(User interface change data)

┏━━

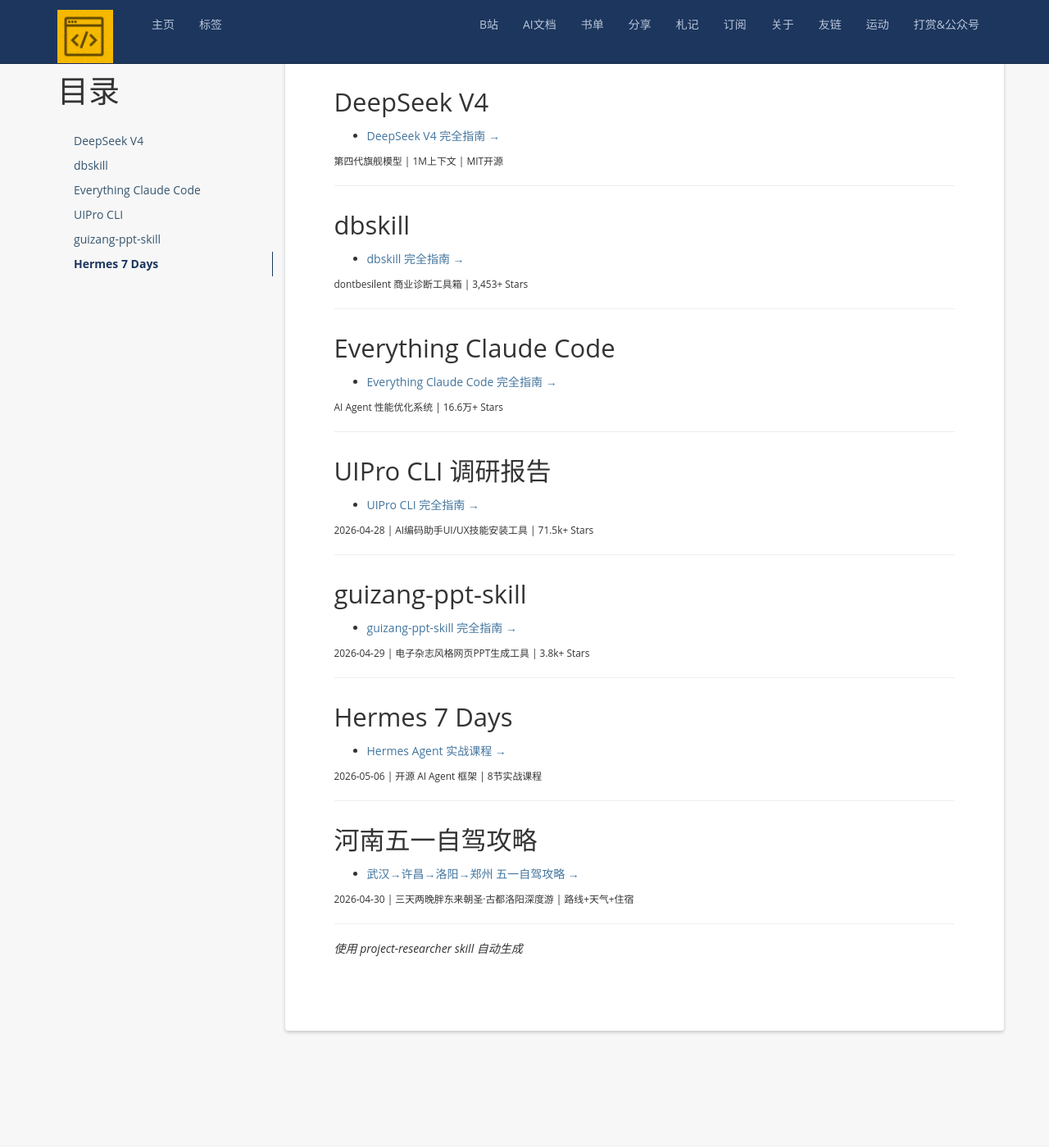
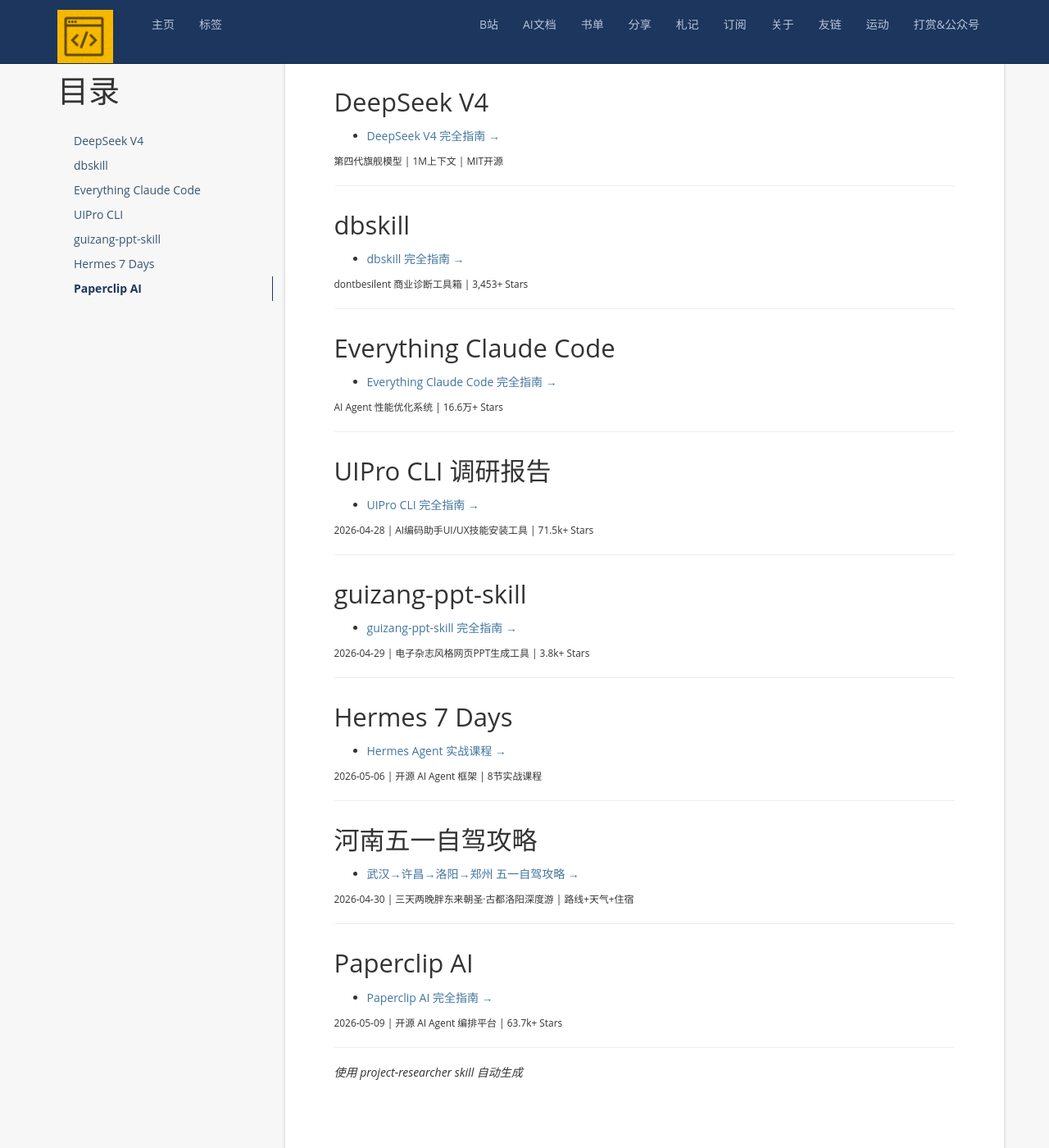
Before and after one commit to zackzhangkai/zackzhangkai.github.io, a Jekyll site: the page built from tag/AI文档/index.html, in a window 1280 px wide and 1400 px high, scrolled down 339 px. Shown: the whole window at 82% size. Built offline with Jekyll 4.4.1, drawn with Linux system fonts in a browser that asks for light colours; nearby versions of some CDN libraries; comment, search, counter and statistics services are not loaded.

Commit message:
Add Paperclip AI research report to AI文档

```diff
--- a/tag/AI文档/index.html
+++ b/tag/AI文档/index.html
@@ -17,6 +17,7 @@
             <li><a href="#uipro-cli">UIPro CLI</a></li>
             <li><a href="#guizang-ppt-skill">guizang-ppt-skill</a></li>
             <li><a href="#hermes-7days">Hermes 7 Days</a></li>
+            <li><a href="#paperclip-ai">Paperclip AI</a></li>
            </ul>
         </div>
       </div>
@@ -83,6 +84,14 @@
             </ul>
             <p><small>2026-04-30 | 三天两晚胖东来朝圣·古都洛阳深度游 | 路线+天气+住宿</small></p>
             <hr>
+
+            <h2 id="paperclip-ai">Paperclip AI</h2>
+            <ul>
+              <li><a href="https://paperclip-ai-research.pages.dev" target="_blank">Paperclip AI 完全指南 →</a></li>
+            </ul>
+            <p><small>2026-05-09 | 开源 AI Agent 编排平台 | 63.7k+ Stars</small></p>
+
+            <hr>
              <p><em>使用 project-researcher skill 自动生成</em></p>
 
           </div>
```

┗━━

Please set down each entry word for word, without its images.

Before and after one commit to zackzhangkai/zackzhangkai.github.io, a Jekyll site: the page built from tag/AI文档/index.html, in a window 1280 px wide and 1400 px high, scrolled down 339 px. Shown: the whole window at 82% size. Built offline with Jekyll 4.4.1, drawn with Linux system fonts in a browser that asks for light colours; nearby versions of some CDN libraries; comment, search, counter and statistics services are not loaded.

Commit message:
Add Paperclip AI research report to AI文档

```diff
--- a/tag/AI文档/index.html
+++ b/tag/AI文档/index.html
@@ -17,6 +17,7 @@
             <li><a href="#uipro-cli">UIPro CLI</a></li>
             <li><a href="#guizang-ppt-skill">guizang-ppt-skill</a></li>
             <li><a href="#hermes-7days">Hermes 7 Days</a></li>
+            <li><a href="#paperclip-ai">Paperclip AI</a></li>
            </ul>
         </div>
       </div>
@@ -83,6 +84,14 @@
             </ul>
             <p><small>2026-04-30 | 三天两晚胖东来朝圣·古都洛阳深度游 | 路线+天气+住宿</small></p>
             <hr>
+
+            <h2 id="paperclip-ai">Paperclip AI</h2>
+            <ul>
+              <li><a href="https://paperclip-ai-research.pages.dev" target="_blank">Paperclip AI 完全指南 →</a></li>
+            </ul>
+            <p><small>2026-05-09 | 开源 AI Agent 编排平台 | 63.7k+ Stars</small></p>
+
+            <hr>
              <p><em>使用 project-researcher skill 自动生成</em></p>
 
           </div>
```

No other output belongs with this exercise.